Mark 13 is often understood as to be speaking about the return of Jesus, the second coming, and how to live in that expectation.

But I think it is reasonable to believe that the words of Mark 13 do not assume the absence but the presence of Jesus, that they not only know about his suffering and death, but also see his suffering and death on the cross as the inauguration of his reign.

The three ‘predictions’ of the Son of Man’s advent parallel the three ‘portents’ of the Human One’s death at the hands of the authorities… they … assert that someone “will see” this spectacle: the disciples, the powers, and the Sanhedrin, respectively. … “some of the disciples” (15:40) and the authorities (15:31) do in fact “see” the crucifixion of Jesus … Do the powers witness it as well? As Jesus hangs on the cross, at least one of the cosmic signs of 13:24 is indeed realized: “There was darkness over the whole land” (15:33 …).
And so the Son of Man’s death and his revelation “in power and glory” are the same moment.
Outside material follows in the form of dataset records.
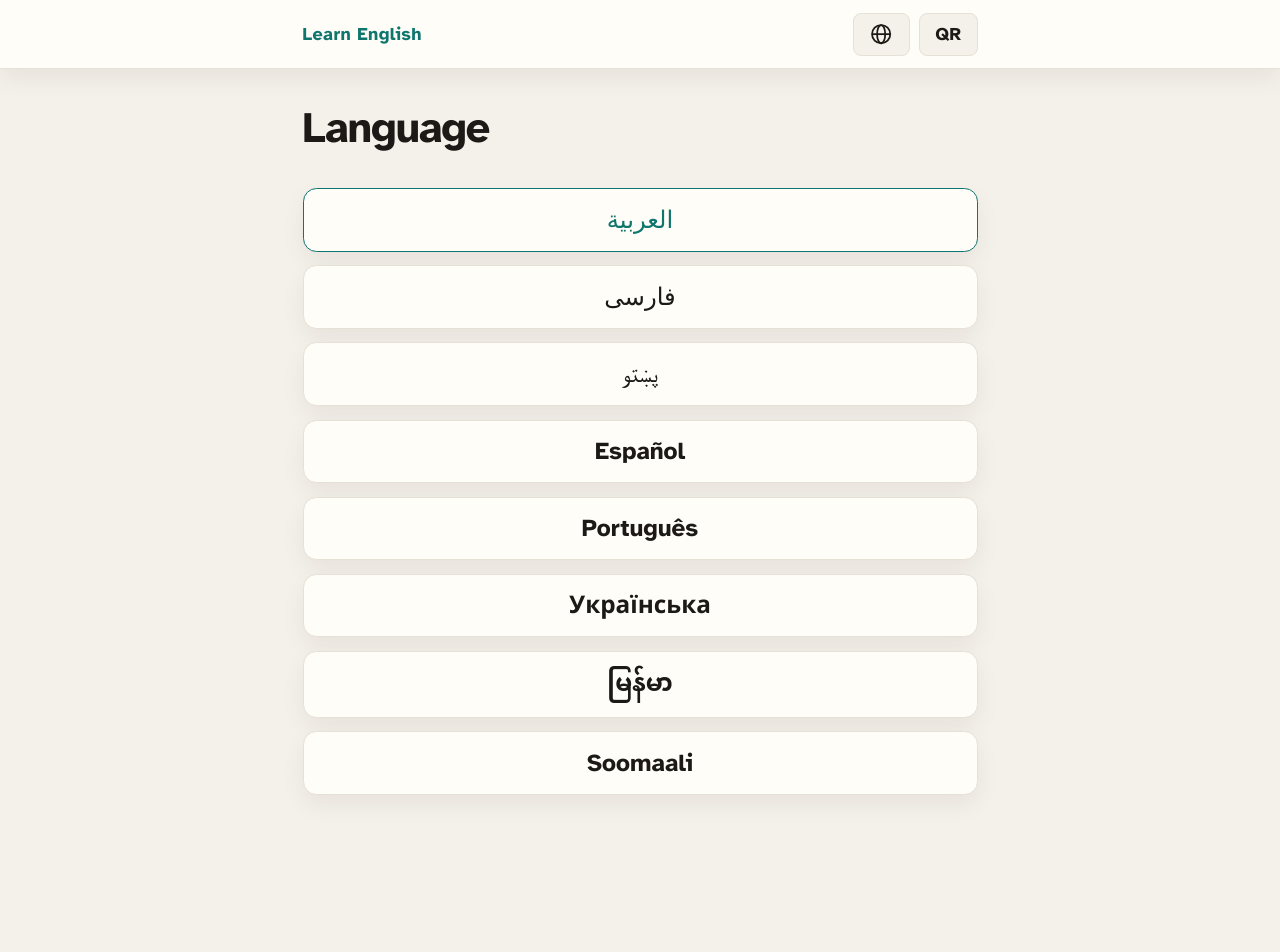
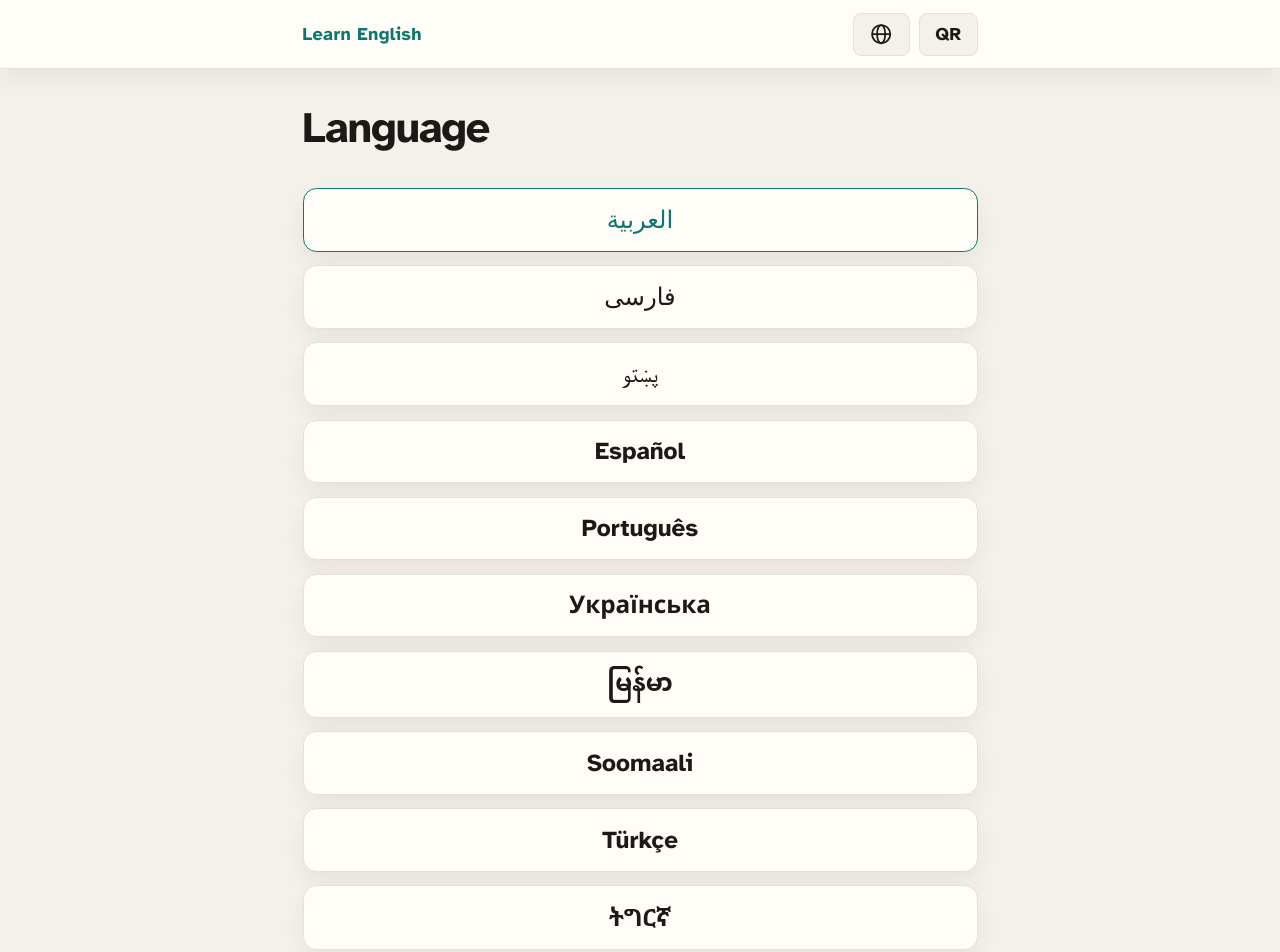
Before and after one commit to badnumbers/learn-english, a React (Vite) app in the folder web/: page /language in a window 1280 px wide. Shown: the top 952 px of the page. Before the commit the page ends 849 px from the top, so only its background shows below. Built offline with nearby package versions, Linux system fonts and the light colour scheme.

Commit message:
Some work on the translation skill and added Turkish and Tigrinya to the list of supported languages.

```diff
--- a/web/index.html
+++ b/web/index.html
@@ -6,7 +6,7 @@
     <link rel="preconnect" href="https://fonts.googleapis.com" />
     <link rel="preconnect" href="https://fonts.gstatic.com" crossorigin />
     <link
-      href="https://fonts.googleapis.com/css2?family=Atkinson+Hyperlegible:wght@400;700&family=Noto+Sans+Myanmar:wght@400;700&display=swap"
+      href="https://fonts.googleapis.com/css2?family=Atkinson+Hyperlegible:wght@400;700&family=Noto+Sans+Ethiopic:wght@400;700&family=Noto+Sans+Myanmar:wght@400;700&display=swap"
       rel="stylesheet"
     />
     <meta name="viewport" content="width=device-width, initial-scale=1.0" />
--- a/web/src/i18n/languages.ts
+++ b/web/src/i18n/languages.ts
@@ -14,6 +14,8 @@ export const SOURCE_LANGUAGES: readonly SourceLanguage[] = [
   { tag: 'uk-UA', nativeName: 'Українська' },
   { tag: 'my-MM', nativeName: 'မြန်မာ' },
   { tag: 'so-001', nativeName: 'Soomaali' },
+  { tag: 'tr-TR', nativeName: 'Türkçe' },
+  { tag: 'ti-ER', nativeName: 'ትግርኛ' },
 ]
 
 export function matchingLanguage(tag: string | null): SourceLanguage | null {
--- a/web/src/index.css
+++ b/web/src/index.css
@@ -17,6 +17,11 @@
 
 :lang(my) {
   font-family: "Noto Sans Myanmar", var(--sans);
+  font-synthesis: none;
+}
+
+:lang(ti) {
+  font-family: "Noto Sans Ethiopic", var(--sans);
   font-synthesis: none;
 }
 
```
Also changed, not shown: 3 other files (tests, documents, lock files or other folders).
It is through his demonstration of the nonviolent power of the cross that the powers are overthrown.2

That means that the reign of Christ, which we celebrate on the last Sunday of the liturgical year, is not far off but is now, in our lifetime and – by the help of the Holy Spirit – in our lives.
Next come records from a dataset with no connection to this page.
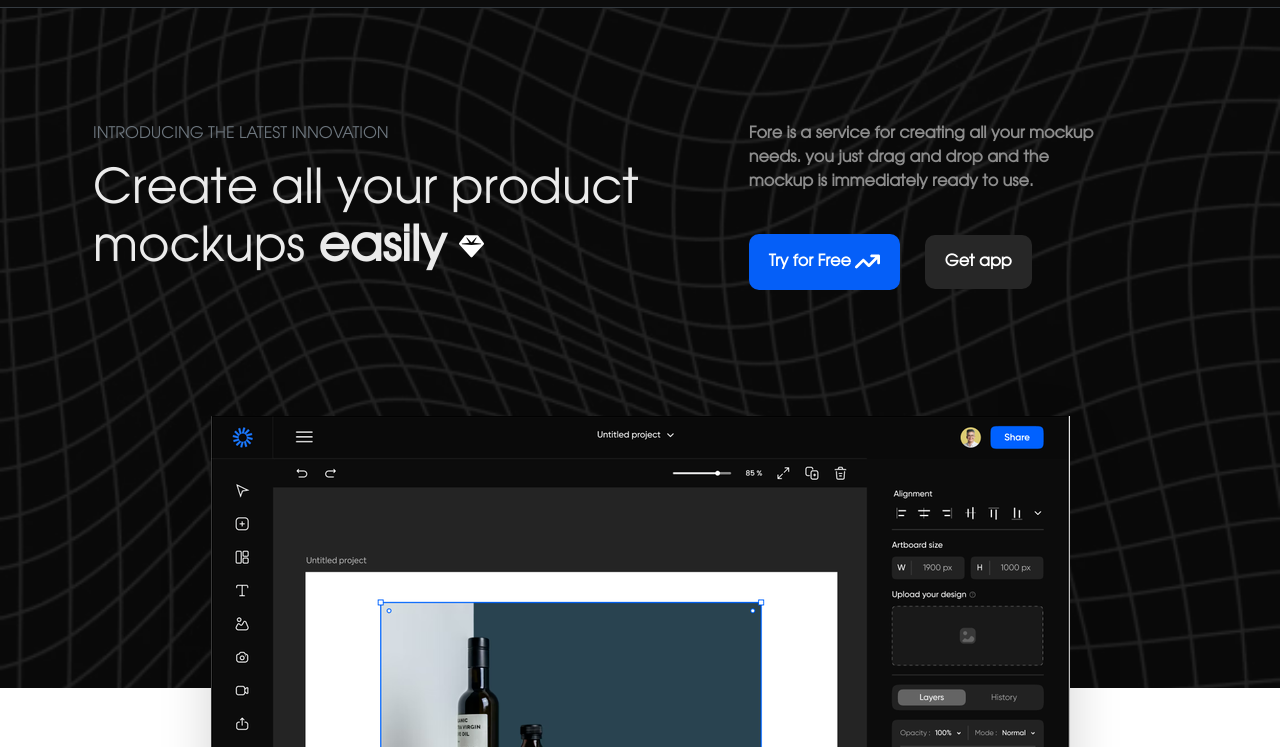
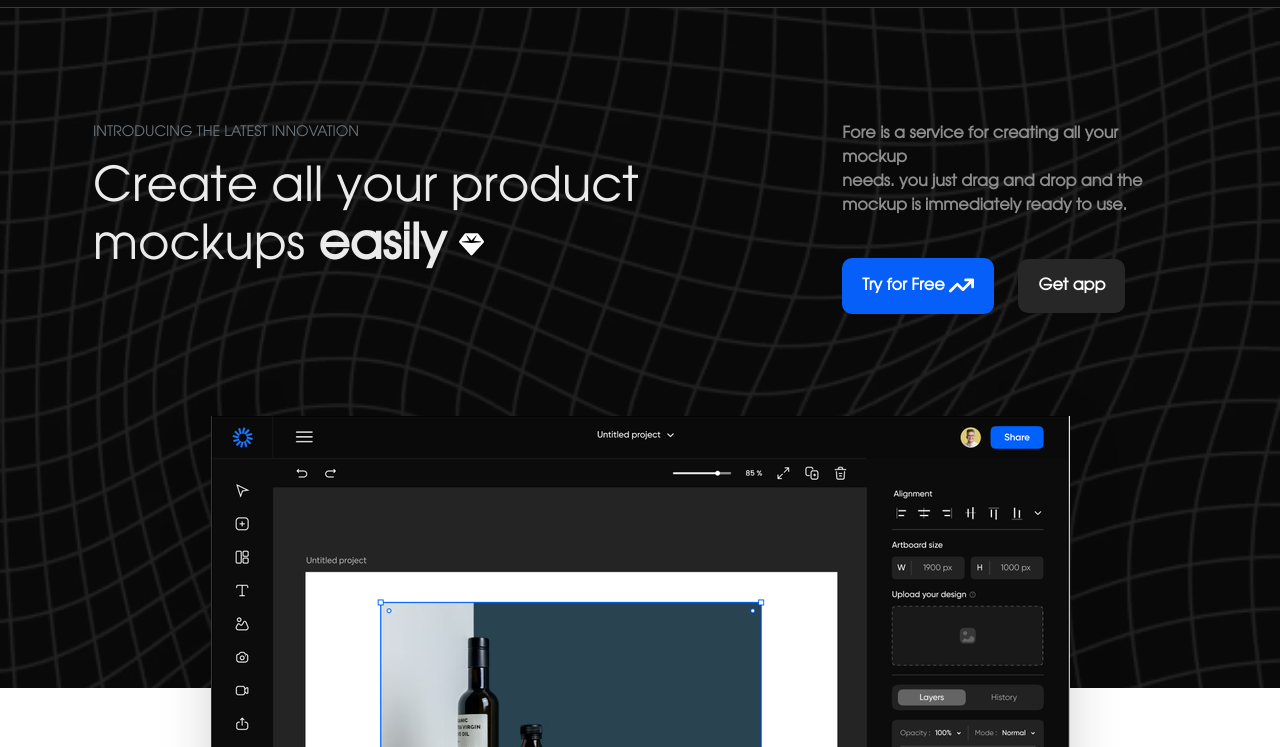
Before and after one commit to AbhishekBeegun/BS4-ABZ, a plain HTML site: page index.html in a window 1280 px wide. Shown: the part 53-800 px from the top of the page. Drawn offline with nearby package versions, Linux system fonts and the light colour scheme.

Commit message:
card-fixed

```diff
--- a/index.html
+++ b/index.html
@@ -72,14 +72,14 @@
     /* Having trouble to make bg-opacity : 0.1 || could not find exact image */
     .bg-image{
         background-image: var(--bg-header-img);
-        background-position: center;
+        background-position: fixed;
         background-size: cover;
     }
     #header .container{
         padding-top: 90px;
     }
     .header-left p {
-        font-size: 1rem;
+        font-size:0.9rem;
         color:#464646 ;
     }
     .header-left h1{
@@ -101,13 +101,15 @@
     }
     .brand-p{
         font-size: 1.1rem;
+        font-weight: 600;
     }
     /* mobilecard */
     .card-body h6 {
         color: var(--primary);
+        font-size: 0.8rem;
     }
     .card-body p, a{
-        font-size: 0.7rem;
+        font-size: 0.6rem;
     }
     /* transitions */
     .scaleup:hover{
@@ -188,7 +190,7 @@
         <div class="container">
             <div class="row px-2">
                 <!--Header Left Side -->
-                <div class="col-md-7 header-left py-md-4">
+                <div class="col-md-8 header-left py-md-4">
                     <p class="text-uppercase text-muted">
                     introducing the latest innovation
                     </p>
@@ -199,7 +201,7 @@
                 </div>
 
                 <!--header Right Side -->
-                <div class="col-md-5 header-right py-4">
+                <div class="col-md-4 header-right py-4">
                     <p>
                     Fore is a service for creating all your mockup<br>
                     needs. you just drag and drop and the<br>
```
Coming back to, life punishes those who come too late, the one obvious connection I could not help but make – no matter how much I tried not to – is the reality of global warming. We may live in denial about it, we may rationalize it, but for the sake of my children, I pray that they not be punished for my sins. This may be where Gerasimov’s dictum no longer works, for in the context of our environmental sins, it will not only be us but especially our children who will be punished for our tardiness.

This advent, may we not only pray for God’s reign but also acknowledge it. It is a good and hopeful thing, like the tender twigs and leaves of the fig tree.

Amen.

1in The Spirit of Medieval Philosophy, quoted in Reign of Love – The Fiction of Wendell Berry, Eric Miller, Commonweal, 2 January 2019, https://www.commonwealmagazine.org/reign-love

2See “Say to this Mountain” – Mark’s Story of Discipleship, 1996 Maryknoll, NY: Orbis Books